Task goal:
Return a copy of every line in the records that includes the word "estadísticas".

[Opening Provided data section]

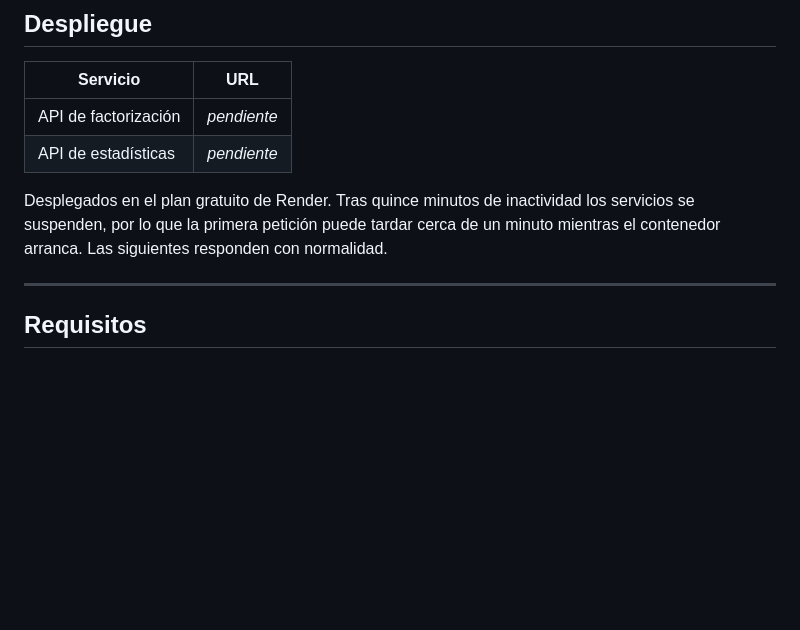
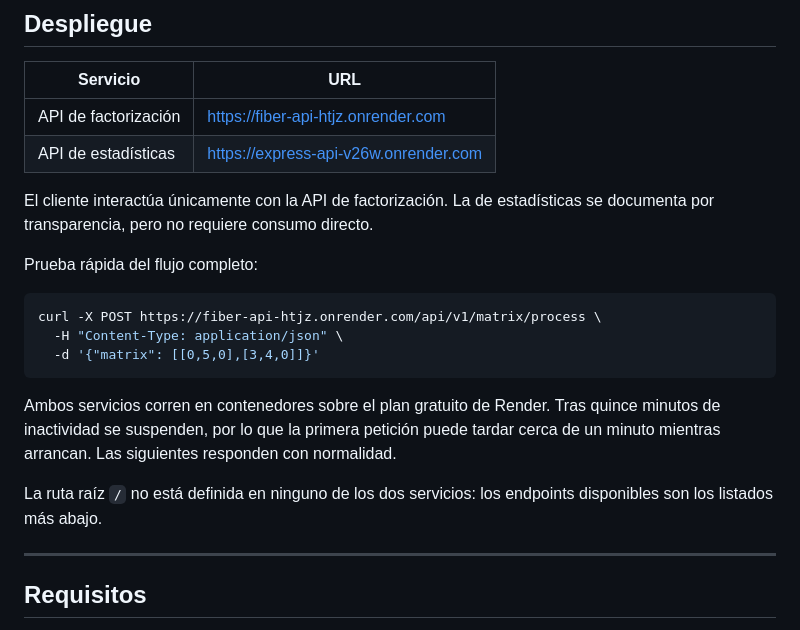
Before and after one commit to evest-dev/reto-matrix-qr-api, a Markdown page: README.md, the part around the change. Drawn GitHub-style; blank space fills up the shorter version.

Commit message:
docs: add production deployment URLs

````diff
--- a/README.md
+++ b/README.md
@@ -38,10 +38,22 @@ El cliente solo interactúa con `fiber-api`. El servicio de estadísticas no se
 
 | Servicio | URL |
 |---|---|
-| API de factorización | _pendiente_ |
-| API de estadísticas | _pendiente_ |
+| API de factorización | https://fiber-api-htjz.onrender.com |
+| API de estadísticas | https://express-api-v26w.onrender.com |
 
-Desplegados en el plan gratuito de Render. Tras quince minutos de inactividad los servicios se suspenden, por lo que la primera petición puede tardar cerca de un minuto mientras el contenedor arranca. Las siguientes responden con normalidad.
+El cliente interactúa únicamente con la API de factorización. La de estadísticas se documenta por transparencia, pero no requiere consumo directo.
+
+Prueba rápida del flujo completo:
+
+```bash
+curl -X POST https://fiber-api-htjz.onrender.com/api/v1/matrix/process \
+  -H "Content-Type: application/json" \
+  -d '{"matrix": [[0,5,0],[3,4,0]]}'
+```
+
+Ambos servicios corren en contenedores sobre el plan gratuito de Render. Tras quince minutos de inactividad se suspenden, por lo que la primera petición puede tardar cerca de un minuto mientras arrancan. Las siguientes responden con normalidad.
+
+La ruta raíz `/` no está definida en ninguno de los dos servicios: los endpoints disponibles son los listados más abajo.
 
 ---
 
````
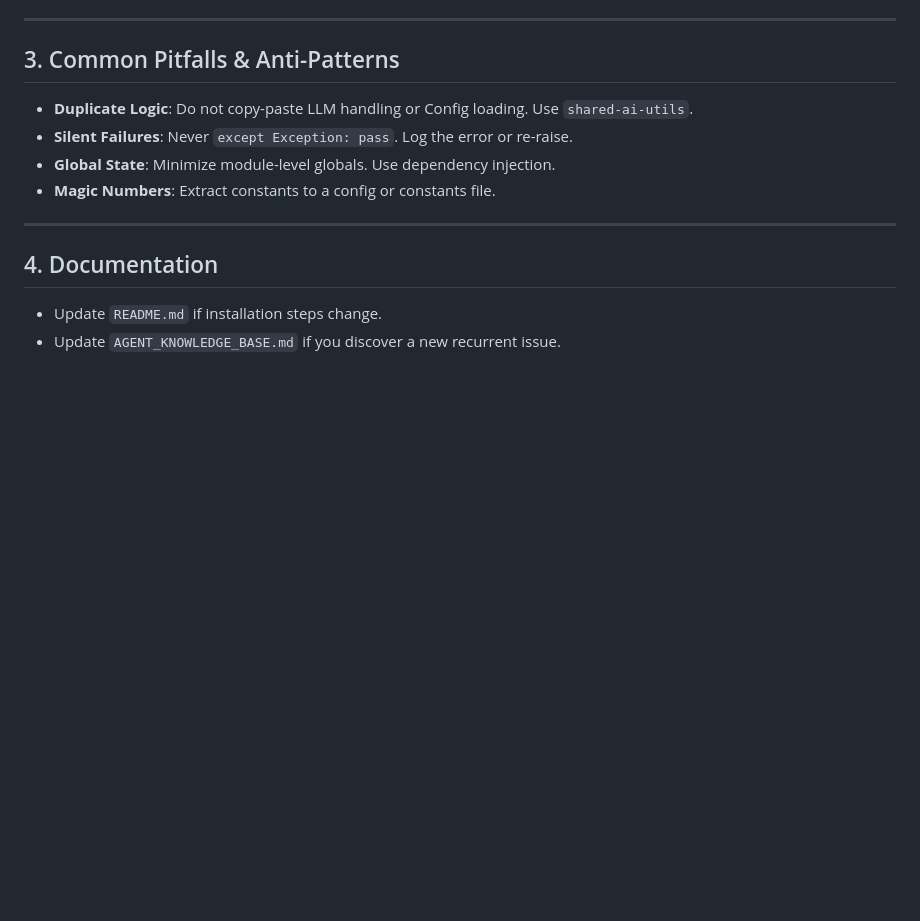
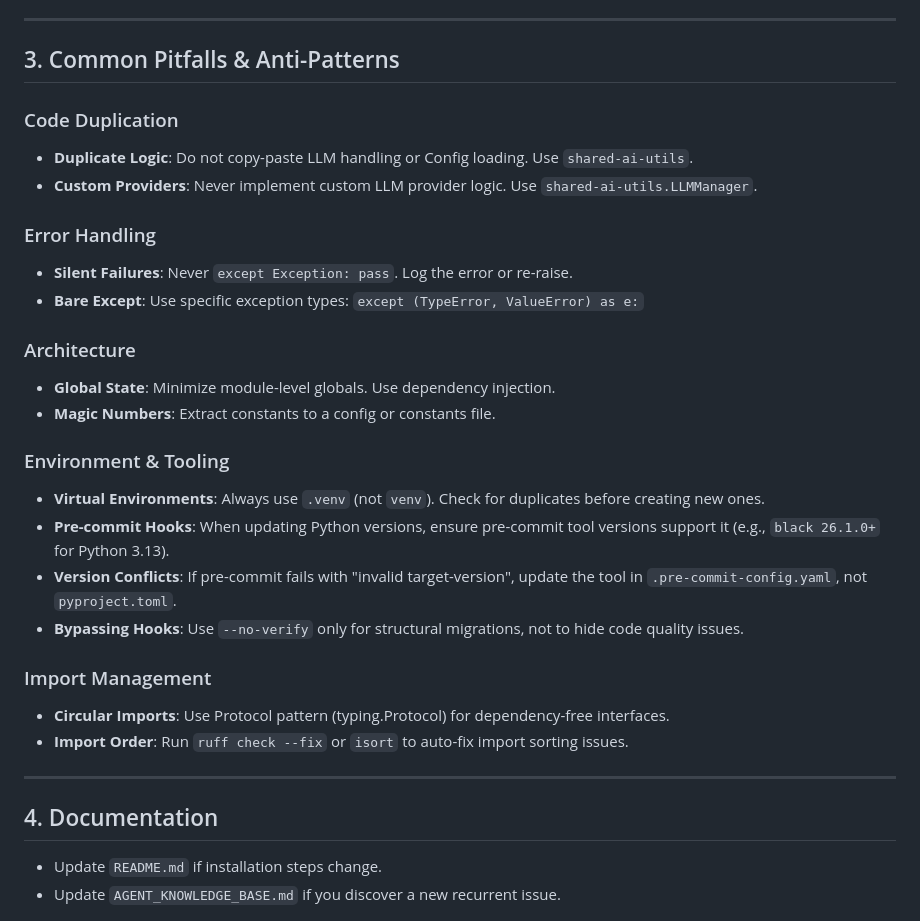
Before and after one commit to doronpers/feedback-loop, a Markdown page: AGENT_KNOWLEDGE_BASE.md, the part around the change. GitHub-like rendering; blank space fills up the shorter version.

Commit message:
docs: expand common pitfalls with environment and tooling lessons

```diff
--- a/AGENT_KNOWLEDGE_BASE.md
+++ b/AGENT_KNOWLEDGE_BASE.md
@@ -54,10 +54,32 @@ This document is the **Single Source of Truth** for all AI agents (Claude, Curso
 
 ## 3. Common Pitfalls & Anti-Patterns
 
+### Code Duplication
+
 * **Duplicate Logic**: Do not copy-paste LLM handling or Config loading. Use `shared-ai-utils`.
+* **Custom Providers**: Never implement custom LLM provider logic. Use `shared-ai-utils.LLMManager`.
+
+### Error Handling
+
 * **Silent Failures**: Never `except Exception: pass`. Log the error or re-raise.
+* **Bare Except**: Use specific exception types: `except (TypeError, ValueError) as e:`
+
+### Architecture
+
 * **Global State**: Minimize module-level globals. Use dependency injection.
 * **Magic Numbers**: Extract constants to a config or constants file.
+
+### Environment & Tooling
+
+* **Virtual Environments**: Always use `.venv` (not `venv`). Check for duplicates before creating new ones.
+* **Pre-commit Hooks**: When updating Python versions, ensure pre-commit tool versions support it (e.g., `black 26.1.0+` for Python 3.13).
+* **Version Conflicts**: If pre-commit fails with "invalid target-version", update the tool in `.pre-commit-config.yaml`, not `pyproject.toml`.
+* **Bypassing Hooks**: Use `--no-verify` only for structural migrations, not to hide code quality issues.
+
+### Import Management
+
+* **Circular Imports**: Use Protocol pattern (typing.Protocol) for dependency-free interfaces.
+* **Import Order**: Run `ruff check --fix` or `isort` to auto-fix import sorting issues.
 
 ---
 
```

[Closing Provided data section]
[Opening Provided data section]

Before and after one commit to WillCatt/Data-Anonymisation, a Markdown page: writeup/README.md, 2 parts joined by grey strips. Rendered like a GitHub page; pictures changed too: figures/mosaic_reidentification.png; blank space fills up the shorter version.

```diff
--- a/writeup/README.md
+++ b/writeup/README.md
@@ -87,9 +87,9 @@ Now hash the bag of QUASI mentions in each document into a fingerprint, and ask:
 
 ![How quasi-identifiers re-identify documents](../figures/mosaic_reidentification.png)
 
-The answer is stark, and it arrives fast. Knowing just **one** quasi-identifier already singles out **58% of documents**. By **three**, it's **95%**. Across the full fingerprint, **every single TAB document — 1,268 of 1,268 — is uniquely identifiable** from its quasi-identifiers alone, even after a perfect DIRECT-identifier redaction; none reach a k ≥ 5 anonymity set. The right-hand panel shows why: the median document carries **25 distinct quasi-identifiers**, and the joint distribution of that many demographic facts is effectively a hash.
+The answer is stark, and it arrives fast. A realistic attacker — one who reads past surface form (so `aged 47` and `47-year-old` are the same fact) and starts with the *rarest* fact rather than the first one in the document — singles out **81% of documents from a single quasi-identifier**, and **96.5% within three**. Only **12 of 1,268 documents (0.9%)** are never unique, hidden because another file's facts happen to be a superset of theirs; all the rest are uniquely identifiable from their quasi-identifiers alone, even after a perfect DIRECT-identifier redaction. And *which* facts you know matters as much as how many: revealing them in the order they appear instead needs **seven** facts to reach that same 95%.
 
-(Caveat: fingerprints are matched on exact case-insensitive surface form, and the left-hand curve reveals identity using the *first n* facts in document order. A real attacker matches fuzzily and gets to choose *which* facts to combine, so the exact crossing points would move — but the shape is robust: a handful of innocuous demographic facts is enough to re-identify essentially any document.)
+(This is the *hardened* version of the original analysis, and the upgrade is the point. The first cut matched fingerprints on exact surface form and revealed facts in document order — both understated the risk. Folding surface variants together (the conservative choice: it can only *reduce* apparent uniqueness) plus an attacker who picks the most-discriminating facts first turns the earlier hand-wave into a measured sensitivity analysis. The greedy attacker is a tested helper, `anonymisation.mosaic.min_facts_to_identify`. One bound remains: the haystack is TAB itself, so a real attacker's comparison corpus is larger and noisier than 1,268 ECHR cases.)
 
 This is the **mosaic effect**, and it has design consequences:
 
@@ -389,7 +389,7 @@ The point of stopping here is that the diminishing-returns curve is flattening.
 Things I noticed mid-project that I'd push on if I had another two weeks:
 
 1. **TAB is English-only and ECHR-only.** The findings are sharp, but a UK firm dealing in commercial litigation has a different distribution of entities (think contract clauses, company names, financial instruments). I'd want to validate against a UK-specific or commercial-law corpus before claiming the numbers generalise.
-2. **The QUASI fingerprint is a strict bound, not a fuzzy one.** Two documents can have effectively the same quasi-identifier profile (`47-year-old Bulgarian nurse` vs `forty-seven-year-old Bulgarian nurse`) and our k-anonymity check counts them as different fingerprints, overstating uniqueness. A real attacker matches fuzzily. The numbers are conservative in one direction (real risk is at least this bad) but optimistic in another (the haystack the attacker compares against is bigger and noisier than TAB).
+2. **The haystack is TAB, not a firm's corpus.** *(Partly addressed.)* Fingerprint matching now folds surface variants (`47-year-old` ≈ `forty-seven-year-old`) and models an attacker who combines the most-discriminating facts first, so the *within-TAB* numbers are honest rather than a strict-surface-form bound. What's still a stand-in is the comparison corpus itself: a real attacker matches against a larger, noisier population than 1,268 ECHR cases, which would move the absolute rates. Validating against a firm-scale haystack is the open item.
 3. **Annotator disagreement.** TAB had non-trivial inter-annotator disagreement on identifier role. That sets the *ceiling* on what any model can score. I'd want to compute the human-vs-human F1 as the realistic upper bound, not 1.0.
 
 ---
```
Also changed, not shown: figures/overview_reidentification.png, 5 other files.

[Closing Provided data section]

Response:
@@ -38,10 +38,22 @@ El cliente solo interactúa con `fiber-api`. El servicio de estadísticas no se
-| API de estadísticas | _pendiente_ |
+| API de estadísticas | https://express-api-v26w.onrender.com |
+El cliente interactúa únicamente con la API de factorización. La de estadísticas se documenta por transparencia, pero no requiere consumo directo.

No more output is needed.